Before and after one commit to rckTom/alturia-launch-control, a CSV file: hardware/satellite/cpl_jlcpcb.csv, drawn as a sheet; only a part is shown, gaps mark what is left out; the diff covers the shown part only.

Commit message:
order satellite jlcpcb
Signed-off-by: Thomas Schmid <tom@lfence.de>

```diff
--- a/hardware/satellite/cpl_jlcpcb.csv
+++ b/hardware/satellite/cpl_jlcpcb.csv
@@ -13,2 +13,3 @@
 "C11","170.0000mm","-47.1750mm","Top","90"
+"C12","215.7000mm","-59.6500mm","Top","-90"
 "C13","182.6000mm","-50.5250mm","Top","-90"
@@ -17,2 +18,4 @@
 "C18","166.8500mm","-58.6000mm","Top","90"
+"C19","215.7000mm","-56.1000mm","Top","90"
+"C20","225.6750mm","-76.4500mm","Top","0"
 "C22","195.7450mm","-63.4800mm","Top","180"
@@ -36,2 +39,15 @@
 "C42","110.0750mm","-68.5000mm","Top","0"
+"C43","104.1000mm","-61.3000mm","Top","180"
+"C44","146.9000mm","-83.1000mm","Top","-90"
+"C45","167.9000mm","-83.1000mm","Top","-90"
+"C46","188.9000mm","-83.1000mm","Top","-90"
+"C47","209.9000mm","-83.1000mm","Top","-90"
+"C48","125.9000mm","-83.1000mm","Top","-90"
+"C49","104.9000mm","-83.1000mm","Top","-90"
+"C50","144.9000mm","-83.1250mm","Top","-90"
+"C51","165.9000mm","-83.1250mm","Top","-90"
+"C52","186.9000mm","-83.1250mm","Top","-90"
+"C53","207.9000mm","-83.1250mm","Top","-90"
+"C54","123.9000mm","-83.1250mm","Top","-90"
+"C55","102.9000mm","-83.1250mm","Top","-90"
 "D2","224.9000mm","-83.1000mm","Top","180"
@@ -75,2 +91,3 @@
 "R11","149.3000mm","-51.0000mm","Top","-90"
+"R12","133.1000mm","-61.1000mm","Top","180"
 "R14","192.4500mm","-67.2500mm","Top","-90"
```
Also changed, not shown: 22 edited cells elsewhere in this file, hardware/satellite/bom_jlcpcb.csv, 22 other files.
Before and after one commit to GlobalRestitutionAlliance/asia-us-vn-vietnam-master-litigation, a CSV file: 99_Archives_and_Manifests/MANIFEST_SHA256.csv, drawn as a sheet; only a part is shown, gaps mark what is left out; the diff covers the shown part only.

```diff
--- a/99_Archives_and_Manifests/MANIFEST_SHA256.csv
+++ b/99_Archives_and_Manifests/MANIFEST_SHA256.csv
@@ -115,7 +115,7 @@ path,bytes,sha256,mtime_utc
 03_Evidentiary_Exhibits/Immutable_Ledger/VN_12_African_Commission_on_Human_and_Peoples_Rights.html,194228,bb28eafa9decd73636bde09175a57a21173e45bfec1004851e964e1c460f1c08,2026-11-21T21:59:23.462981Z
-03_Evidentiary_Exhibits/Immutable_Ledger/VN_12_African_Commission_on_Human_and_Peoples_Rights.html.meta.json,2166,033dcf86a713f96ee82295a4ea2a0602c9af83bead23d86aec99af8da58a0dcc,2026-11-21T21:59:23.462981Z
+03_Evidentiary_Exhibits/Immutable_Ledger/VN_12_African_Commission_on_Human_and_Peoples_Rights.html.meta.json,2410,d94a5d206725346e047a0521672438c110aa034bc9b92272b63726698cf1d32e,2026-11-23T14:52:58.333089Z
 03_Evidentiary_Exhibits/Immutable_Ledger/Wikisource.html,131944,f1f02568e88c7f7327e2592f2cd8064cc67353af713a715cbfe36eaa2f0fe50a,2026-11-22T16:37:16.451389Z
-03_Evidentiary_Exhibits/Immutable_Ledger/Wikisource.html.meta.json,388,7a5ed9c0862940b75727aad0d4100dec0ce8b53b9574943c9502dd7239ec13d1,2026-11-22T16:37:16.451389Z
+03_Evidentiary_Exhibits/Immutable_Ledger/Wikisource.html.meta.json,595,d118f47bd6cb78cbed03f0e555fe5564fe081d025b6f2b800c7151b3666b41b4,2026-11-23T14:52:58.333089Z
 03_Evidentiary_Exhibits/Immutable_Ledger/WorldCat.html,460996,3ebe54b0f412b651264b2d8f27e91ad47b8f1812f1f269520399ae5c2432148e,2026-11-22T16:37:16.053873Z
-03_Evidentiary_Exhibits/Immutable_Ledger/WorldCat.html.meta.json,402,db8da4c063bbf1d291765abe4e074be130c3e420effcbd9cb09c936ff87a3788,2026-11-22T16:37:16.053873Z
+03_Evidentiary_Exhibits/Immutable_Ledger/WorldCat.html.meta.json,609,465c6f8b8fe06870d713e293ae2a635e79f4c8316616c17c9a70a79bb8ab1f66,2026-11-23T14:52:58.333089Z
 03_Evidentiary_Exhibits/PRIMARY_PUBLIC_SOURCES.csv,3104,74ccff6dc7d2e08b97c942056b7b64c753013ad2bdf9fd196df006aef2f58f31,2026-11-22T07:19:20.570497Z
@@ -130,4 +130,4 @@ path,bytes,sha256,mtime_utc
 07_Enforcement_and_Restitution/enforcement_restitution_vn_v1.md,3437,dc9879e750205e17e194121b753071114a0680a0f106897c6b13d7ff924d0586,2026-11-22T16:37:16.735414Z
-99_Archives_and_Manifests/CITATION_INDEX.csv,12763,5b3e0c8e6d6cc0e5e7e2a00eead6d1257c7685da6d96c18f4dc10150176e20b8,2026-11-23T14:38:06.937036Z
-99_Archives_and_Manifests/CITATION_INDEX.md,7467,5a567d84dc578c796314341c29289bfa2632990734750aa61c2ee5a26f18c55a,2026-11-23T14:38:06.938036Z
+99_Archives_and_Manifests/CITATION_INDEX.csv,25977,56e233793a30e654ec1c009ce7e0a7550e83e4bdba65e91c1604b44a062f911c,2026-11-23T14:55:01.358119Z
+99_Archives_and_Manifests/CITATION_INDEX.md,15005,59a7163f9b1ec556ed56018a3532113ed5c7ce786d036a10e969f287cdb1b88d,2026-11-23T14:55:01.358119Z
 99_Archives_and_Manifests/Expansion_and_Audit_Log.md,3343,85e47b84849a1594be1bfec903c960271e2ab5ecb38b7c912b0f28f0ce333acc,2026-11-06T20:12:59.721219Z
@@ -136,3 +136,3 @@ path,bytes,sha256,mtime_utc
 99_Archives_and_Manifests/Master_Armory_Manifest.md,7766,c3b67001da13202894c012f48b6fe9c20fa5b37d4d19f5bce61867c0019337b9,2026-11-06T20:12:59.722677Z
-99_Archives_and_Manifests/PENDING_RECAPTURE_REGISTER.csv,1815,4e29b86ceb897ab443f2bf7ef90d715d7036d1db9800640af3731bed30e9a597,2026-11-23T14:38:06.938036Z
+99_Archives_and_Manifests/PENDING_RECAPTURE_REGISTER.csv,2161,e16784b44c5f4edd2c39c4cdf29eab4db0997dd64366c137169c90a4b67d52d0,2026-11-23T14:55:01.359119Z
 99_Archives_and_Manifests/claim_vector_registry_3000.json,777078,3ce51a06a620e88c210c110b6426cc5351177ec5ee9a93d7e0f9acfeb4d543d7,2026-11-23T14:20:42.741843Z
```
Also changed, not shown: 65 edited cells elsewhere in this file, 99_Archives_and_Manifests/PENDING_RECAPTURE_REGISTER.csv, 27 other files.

****

Search the data above for the string "file". Report every line where it is found.

Before and after one commit to rckTom/alturia-launch-control, a CSV file: hardware/satellite/cpl_jlcpcb.csv, drawn as a sheet; only a part is shown, gaps mark what is left out; the diff covers the shown part only.
Also changed, not shown: 22 edited cells elsewhere in this file, hardware/satellite/bom_jlcpcb.csv, 22 other files.
Before and after one commit to GlobalRestitutionAlliance/asia-us-vn-vietnam-master-litigation, a CSV file: 99_Archives_and_Manifests/MANIFEST_SHA256.csv, drawn as a sheet; only a part is shown, gaps mark what is left out; the diff covers the shown part only.
Also changed, not shown: 65 edited cells elsewhere in this file, 99_Archives_and_Manifests/PENDING_RECAPTURE_REGISTER.csv, 27 other files.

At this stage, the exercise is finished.